═════ DATA SHOWN ═════
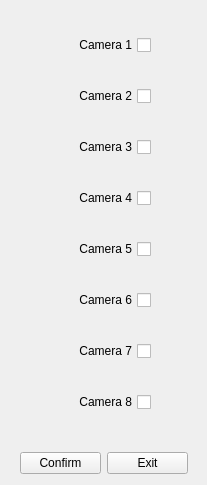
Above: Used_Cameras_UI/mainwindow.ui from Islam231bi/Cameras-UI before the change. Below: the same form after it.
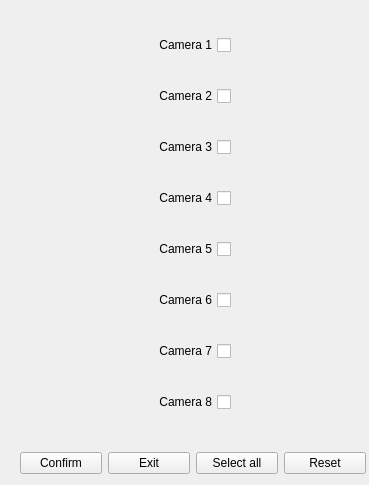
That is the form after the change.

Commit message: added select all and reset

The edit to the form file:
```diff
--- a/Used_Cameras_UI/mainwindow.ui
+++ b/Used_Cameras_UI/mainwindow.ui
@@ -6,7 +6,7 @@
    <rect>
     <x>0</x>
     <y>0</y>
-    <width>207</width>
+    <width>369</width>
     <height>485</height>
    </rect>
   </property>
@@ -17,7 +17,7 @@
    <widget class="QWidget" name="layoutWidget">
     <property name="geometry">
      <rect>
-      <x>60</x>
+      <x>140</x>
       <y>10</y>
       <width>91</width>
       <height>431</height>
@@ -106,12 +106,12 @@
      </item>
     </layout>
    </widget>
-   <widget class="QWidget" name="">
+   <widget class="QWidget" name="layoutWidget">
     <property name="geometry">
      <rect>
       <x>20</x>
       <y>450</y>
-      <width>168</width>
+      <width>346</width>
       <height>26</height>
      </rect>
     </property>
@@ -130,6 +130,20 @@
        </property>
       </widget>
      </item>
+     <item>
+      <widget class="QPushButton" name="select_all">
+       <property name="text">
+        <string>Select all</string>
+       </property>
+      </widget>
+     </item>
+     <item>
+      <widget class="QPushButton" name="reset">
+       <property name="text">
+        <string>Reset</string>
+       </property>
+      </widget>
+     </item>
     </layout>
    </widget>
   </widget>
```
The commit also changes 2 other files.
═════
═════ DATA SHOWN ═════
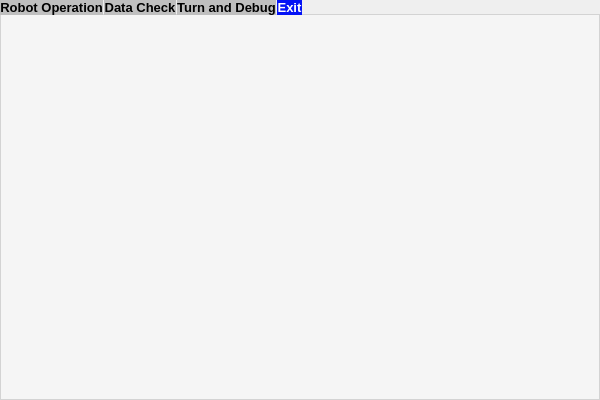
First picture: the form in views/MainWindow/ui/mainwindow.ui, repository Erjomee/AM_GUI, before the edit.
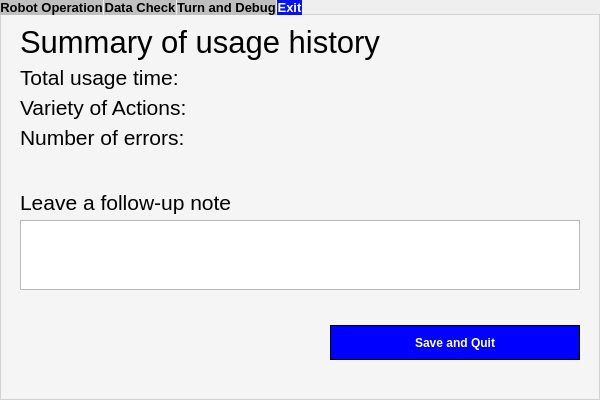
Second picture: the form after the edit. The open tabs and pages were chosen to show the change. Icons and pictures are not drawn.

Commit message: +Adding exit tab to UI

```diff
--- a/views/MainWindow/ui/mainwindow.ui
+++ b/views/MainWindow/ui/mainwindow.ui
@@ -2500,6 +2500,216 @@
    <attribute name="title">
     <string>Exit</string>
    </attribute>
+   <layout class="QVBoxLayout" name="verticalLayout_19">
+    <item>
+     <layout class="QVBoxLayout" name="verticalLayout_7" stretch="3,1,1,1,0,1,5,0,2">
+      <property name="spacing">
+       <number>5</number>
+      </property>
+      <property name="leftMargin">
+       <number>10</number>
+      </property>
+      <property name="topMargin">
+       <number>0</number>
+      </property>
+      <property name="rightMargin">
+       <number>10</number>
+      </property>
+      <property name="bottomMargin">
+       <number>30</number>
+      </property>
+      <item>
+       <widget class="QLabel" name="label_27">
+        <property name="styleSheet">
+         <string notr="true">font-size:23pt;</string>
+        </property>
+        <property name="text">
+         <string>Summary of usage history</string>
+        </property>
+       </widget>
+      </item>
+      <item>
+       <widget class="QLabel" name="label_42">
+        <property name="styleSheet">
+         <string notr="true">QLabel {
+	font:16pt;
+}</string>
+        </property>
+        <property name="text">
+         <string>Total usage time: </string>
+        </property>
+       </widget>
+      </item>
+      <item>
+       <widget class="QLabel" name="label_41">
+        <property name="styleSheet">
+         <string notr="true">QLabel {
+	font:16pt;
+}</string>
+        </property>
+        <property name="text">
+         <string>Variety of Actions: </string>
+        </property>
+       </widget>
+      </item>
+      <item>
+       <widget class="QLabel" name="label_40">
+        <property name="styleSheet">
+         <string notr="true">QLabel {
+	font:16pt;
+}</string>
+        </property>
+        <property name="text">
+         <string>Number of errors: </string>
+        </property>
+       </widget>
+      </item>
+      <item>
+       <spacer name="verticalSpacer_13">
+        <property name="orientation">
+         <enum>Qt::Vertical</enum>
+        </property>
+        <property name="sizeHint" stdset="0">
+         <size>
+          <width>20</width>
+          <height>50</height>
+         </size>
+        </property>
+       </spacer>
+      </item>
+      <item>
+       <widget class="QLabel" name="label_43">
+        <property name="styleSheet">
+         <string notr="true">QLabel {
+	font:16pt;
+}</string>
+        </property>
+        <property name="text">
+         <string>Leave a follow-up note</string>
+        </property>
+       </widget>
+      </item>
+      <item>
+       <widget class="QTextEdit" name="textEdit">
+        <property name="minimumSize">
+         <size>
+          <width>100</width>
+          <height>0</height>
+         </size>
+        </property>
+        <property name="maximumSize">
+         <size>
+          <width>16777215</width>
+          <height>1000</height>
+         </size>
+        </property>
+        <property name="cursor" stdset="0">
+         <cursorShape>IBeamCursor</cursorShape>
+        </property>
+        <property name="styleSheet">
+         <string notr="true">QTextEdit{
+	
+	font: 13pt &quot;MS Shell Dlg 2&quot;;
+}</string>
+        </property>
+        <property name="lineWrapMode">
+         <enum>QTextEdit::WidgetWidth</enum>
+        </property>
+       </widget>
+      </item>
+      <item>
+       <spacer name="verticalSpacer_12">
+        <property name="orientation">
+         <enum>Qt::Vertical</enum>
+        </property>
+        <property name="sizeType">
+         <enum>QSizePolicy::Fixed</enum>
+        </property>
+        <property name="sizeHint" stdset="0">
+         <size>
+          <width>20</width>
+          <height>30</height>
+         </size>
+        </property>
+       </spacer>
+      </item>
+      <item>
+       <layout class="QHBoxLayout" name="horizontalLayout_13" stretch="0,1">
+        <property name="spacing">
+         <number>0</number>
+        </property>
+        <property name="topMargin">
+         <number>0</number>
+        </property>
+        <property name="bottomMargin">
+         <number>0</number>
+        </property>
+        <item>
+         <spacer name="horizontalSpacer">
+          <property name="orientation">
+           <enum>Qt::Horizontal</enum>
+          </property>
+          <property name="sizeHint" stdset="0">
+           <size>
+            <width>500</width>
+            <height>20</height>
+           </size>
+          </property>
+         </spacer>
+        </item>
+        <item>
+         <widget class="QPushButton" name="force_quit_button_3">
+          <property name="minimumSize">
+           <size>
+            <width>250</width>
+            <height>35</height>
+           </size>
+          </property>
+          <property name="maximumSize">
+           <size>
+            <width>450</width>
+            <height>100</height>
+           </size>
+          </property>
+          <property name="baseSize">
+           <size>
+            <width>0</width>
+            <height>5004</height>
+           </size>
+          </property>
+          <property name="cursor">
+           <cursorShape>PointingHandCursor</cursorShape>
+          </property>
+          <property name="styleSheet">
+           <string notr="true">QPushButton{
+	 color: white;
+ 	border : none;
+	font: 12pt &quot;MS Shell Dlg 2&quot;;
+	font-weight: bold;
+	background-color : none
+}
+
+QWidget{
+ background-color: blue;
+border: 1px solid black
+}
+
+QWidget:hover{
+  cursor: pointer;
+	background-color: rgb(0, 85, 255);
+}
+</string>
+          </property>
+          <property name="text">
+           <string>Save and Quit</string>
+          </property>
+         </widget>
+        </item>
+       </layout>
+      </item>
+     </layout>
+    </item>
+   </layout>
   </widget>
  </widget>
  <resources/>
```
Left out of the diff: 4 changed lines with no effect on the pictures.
═════
Reproduce every line above containing "enum".

+         <enum>Qt::Vertical</enum>
+         <enum>QTextEdit::WidgetWidth</enum>
+         <enum>Qt::Vertical</enum>
+         <enum>QSizePolicy::Fixed</enum>
+           <enum>Qt::Horizontal</enum>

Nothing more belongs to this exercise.